I’m definitely more of a story-based person when it comes to games, but I decided to give this strategy game a try (I think the last time I played a strategy game was Oregon Trail in the 2nd grade). To my surprise, I’ve really enjoyed what I’ve played of it! The thing is, I don’t think there is ever a real way to “beat” the game, because you can play it over and over again playing different heroes, taking different paths, and making different decisions. Depending on how you play, it is relatively short to get from the top of the story to the climax, but you’ll definitely have more fun if you explore and take your time.
This game feels a lot like chess. You have a board with squares, and depending on the person you are playing and what their abilities are, you can move on the board in specific ways to attack or retreat. Because I have barely ever played chess and strategy games in general are new to me, this took a bit for me to get used to, and I died a couple of times, but I got the hang of it eventually.
You move across the map from location to location and along the way you fight various creatures, and soldiers of Mordred. You also meet other characters in the story that you can play the next time around if you choose. I, of course, appreciate that there are a large number of badass women to play!
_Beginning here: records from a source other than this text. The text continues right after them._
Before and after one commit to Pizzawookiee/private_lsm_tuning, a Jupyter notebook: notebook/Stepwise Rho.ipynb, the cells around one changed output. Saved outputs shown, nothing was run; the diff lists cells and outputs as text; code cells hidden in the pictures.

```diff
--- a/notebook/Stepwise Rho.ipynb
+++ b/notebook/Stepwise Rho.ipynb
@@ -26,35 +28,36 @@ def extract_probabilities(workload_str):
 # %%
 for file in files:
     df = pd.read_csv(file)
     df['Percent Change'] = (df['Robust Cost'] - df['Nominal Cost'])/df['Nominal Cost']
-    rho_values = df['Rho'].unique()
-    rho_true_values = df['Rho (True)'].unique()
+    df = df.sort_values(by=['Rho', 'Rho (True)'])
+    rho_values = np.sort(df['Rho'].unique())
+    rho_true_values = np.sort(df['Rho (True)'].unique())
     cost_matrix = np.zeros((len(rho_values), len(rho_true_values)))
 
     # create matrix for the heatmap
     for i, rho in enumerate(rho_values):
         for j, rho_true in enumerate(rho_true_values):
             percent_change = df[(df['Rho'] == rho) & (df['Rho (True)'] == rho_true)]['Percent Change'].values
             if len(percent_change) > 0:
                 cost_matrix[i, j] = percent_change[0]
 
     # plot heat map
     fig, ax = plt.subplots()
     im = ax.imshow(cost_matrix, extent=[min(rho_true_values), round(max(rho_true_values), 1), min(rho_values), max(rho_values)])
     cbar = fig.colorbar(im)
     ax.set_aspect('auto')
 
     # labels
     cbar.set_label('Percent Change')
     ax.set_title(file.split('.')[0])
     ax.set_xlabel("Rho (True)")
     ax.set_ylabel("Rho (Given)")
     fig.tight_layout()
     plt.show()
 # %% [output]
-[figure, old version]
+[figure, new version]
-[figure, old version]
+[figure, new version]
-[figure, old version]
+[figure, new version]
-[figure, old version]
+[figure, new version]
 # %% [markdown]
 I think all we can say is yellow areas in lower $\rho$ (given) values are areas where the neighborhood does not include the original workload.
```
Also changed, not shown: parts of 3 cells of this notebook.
Anyone who listens to No Avatars Allowed will also know I’m super into the Celtic/British lore as well as history, so this was a fantastic fit for me. The music definitely was fitting and had a celtic feel, but also a militaristic drive that seemed to always be reminding you that time was running out.
The artwork was like seeing an old friend. After spending 17+ hours last year playing Heaven’s Vault, I had grown fond of the simple 2D art style, and it was a joy to see it again forming different scenes and characters. The story builds as you travel and Authurian lore comes to life in front of you the more you play the game. It’s not just about tactics - it’s about mythology.
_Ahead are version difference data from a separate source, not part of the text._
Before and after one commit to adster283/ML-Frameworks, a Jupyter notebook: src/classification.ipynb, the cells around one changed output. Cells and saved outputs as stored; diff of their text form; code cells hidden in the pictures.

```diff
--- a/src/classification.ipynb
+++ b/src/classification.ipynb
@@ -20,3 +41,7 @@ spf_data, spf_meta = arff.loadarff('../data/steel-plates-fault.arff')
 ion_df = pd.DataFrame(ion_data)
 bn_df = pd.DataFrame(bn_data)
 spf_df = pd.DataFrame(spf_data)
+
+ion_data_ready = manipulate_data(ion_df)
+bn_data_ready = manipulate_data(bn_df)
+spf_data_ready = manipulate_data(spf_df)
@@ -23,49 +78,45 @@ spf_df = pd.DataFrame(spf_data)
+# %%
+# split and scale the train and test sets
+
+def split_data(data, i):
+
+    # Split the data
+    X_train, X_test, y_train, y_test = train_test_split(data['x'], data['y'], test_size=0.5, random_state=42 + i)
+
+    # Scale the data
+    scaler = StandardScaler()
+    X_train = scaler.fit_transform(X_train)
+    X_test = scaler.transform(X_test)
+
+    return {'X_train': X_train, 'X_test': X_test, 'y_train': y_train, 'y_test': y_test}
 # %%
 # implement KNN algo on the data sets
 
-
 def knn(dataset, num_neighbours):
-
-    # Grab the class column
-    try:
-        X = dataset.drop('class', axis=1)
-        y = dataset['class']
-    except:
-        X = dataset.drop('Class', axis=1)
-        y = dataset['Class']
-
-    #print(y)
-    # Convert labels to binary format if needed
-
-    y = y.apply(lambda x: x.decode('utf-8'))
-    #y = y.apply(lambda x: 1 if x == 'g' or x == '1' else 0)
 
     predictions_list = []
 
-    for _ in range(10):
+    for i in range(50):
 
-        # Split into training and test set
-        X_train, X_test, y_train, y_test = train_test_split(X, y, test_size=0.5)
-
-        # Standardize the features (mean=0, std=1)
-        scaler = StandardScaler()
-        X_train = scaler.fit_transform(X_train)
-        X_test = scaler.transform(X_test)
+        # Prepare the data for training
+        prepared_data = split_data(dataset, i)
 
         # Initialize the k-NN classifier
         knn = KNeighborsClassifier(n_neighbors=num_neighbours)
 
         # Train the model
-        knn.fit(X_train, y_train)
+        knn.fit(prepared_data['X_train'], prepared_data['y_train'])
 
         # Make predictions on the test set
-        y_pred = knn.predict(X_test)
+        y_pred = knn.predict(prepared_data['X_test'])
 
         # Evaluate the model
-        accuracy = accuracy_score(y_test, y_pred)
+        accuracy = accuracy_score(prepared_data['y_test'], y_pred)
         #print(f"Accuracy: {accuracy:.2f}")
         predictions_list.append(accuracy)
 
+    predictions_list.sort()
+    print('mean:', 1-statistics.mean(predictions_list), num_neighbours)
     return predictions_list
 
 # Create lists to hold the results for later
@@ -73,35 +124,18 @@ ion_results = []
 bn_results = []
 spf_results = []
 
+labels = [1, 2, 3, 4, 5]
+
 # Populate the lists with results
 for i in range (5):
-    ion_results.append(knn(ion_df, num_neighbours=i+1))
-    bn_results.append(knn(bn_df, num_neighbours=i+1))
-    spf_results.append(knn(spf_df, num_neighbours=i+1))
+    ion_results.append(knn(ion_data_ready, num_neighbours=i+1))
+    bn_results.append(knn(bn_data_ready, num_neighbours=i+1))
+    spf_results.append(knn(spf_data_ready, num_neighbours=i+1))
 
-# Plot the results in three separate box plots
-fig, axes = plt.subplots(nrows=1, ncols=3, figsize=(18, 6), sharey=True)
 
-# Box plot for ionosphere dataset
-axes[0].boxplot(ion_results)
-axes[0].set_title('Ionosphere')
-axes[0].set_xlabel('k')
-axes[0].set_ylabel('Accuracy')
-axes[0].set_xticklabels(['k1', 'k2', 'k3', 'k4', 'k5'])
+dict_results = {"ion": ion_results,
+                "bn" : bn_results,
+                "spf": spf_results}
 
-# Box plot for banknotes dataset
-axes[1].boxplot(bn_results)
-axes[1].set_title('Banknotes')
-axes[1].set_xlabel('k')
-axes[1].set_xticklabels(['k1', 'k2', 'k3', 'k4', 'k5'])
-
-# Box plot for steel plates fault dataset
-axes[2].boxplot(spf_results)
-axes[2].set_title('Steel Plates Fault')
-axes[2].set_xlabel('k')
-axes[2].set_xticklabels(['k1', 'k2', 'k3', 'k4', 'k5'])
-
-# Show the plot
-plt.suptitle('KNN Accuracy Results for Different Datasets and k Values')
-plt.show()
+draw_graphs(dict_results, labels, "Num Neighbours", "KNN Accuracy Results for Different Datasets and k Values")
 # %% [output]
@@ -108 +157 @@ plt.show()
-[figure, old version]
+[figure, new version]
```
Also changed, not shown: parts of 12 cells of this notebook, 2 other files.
The thing that I enjoyed about this game is that it gives you different levels of difficulty. On the levels I did, the game would give me hints on strategy and remind me of the rules of how each character could move across the board, but I imagine as I do harder levels, it will stop giving me assistance. Of course, the stakes get higher when you get to the final scenes and fight the main boss. But as someone who has always been daunted by strategy games, the warm up was appreciated.
I would be remiss if I didn’t bring up the relevancy of this game in relation to the political climate today. The tale being told is probably one of the best known legends in the history of the world, and it takes place in Britain. The setting is when goodness has been drained out of the kingdom of Camelot and those who can bring it back are scattered around, having to find one another and band together to defeat the corrupt power.
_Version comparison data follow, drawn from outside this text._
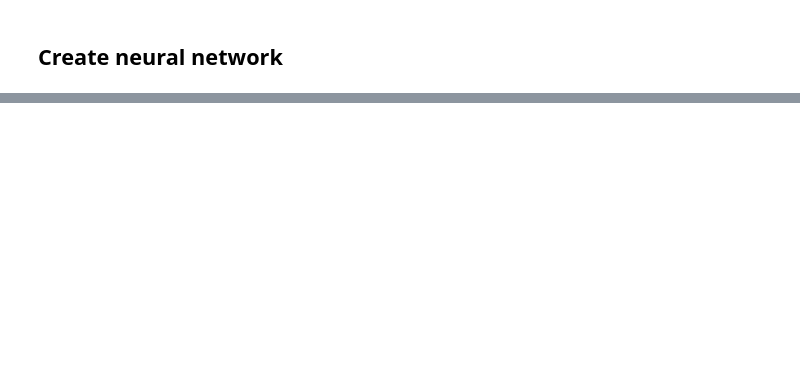
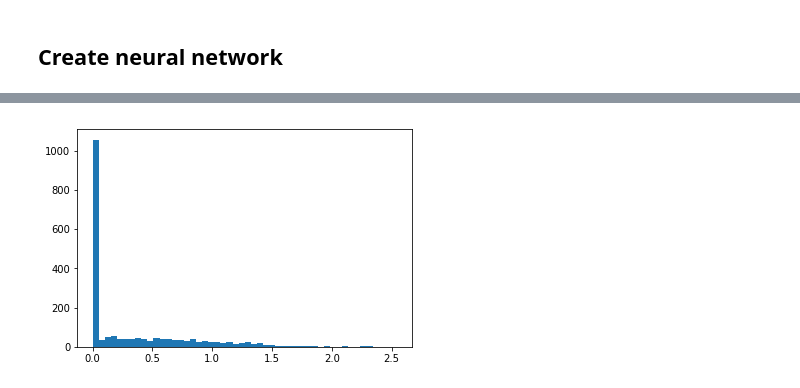
Before and after one commit to raspstephan/CBRAIN-CAM, a Jupyter notebook: keras/constraints.ipynb, the cells around one changed output, grey strips where cells are left out. Drawn from its saved outputs; the diff is of its cells as text; code cells hidden in the pictures; blank space fills up the shorter version.

```diff
--- a/keras/constraints.ipynb
+++ b/keras/constraints.ipynb
@@ -191,0 +216,4 @@ np.mean(np.abs(np.mean(y_pred_trans, axis=1))), np.mean(np.abs(np.mean(y_valid,
+# %%
+plt.hist(y_valid[:, -1], bins=50);
+# %% [output]
+[figure, added]
```
Also changed, not shown: parts of 20 cells of this notebook.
I’m also going to go out on a limb and say it was no coincidence that inkle posted the below image on their twitter on the day the UK officially left the EU…
I will absolutely be thinking about how this game relates to politics (specifically Brexit and the current political climate of the US) as I continue my play through of this game. I have played a number of hours already but I still feel like there is so much lore to uncover. If you play Pendragon, let us know what you think and how it relates to the state of affairs in the world in 2020. I’m sure we’ll be talking about it at length on No Avatars Allowed!